_RECORDS TO PROCESS_:
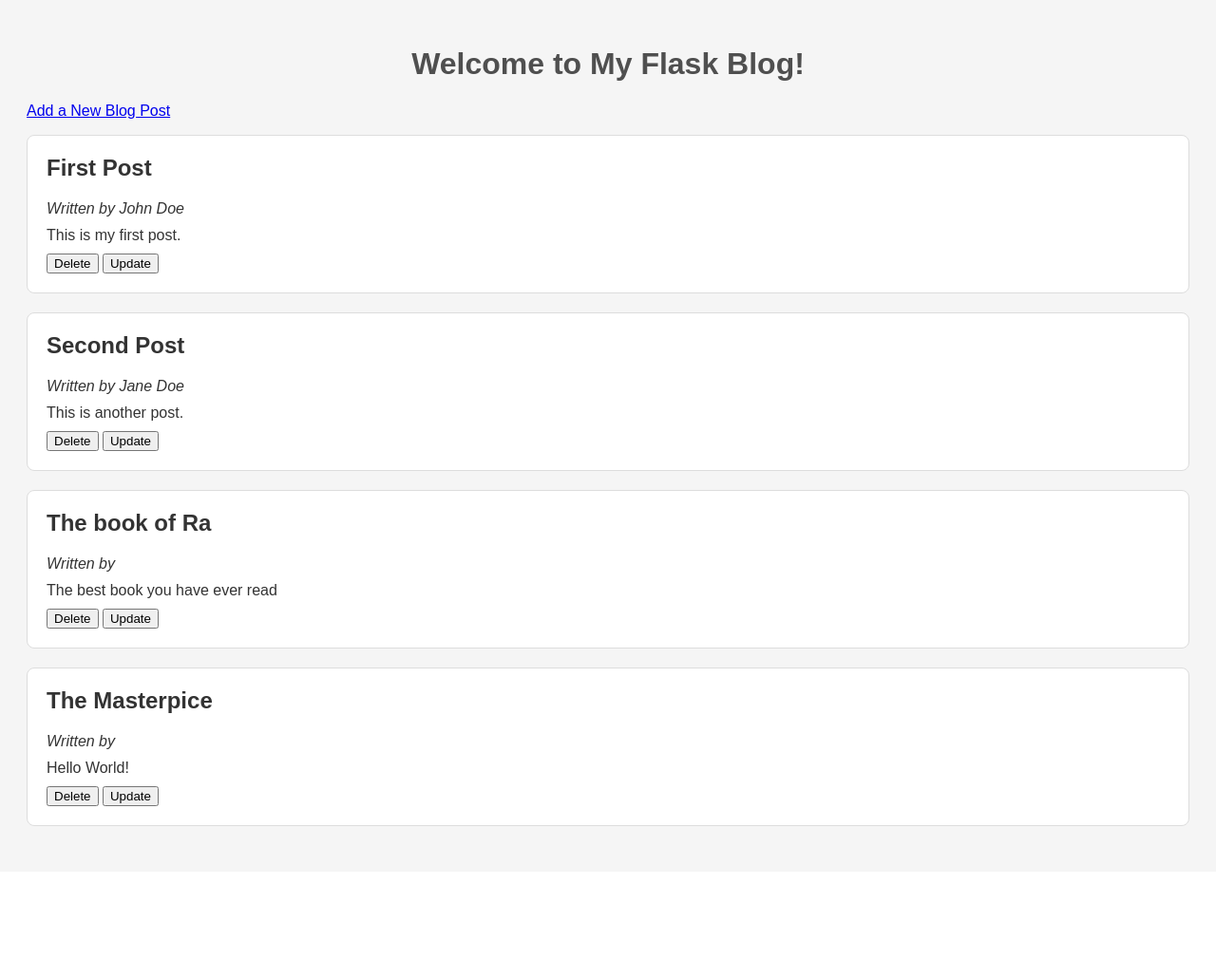
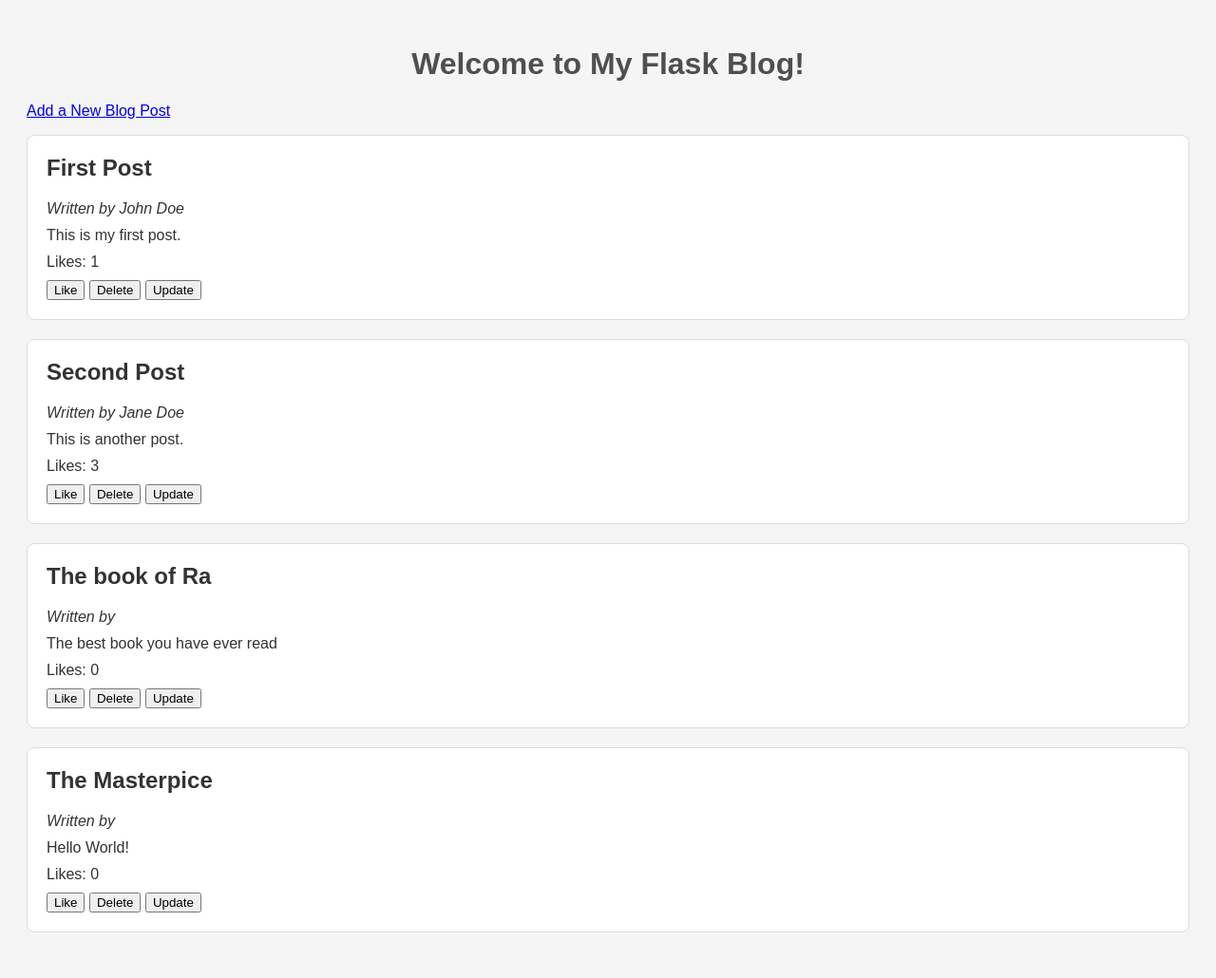
Before and after one commit to AdrianHerzberger/master_blog, a Flask app: page / in a window 1280 px wide. Shown: the whole page at 95% size. Before the commit the page ends 870 px from the top, so only its background shows below. Run offline with Flask 3, Linux system fonts and the light colour scheme.

Commit message:
like feature

```diff
--- a/app.py
+++ b/app.py
@@ -83,6 +83,20 @@ def update(update_id):
 
     return render_template('update.html', post=post)
 
+@app.route('/like/<int:post_id>', methods=['POST'])
+def like(post_id):
+    with open('storage/blog_data.json', 'r') as user_file:
+        blog_posts = json.load(user_file)
+
+    for post in blog_posts:
+        if post["id"] == post_id:
+            post["likes"] += 1
+            break
+
+    with open('storage/blog_data.json', 'w') as user_file:
+        json.dump(blog_posts, user_file, indent=4)
+
+    return redirect(url_for('index'))
 
 def fetch_post_by_id(post_id):
     try:
--- a/templates/index.html
+++ b/templates/index.html
@@ -14,6 +14,10 @@
             <h2>{{ post.title }}</h2>
             <p><em>Written by {{ post.author }}</em></p>
             <p>{{ post.content }}</p>
+            <p>Likes: {{ post.likes }}</p>
+            <form action="{{ url_for('like', post_id=post.id) }}" method="post" style="display:inline;">
+                <button type="submit">Like</button>
+            </form>
             <form action="{{ url_for('delete', post_id=post.id)}}" method="post" style="display:inline;">
                 <button type="submit">Delete</button>
             </form>
```
Also changed, not shown: storage/blog_data.json.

_WHAT YOU SHOULD DO_:
Check each line above for the string "templates" and show the ones that have it.

_SOLUTION BELOW_:
--- a/templates/index.html
+++ b/templates/index.html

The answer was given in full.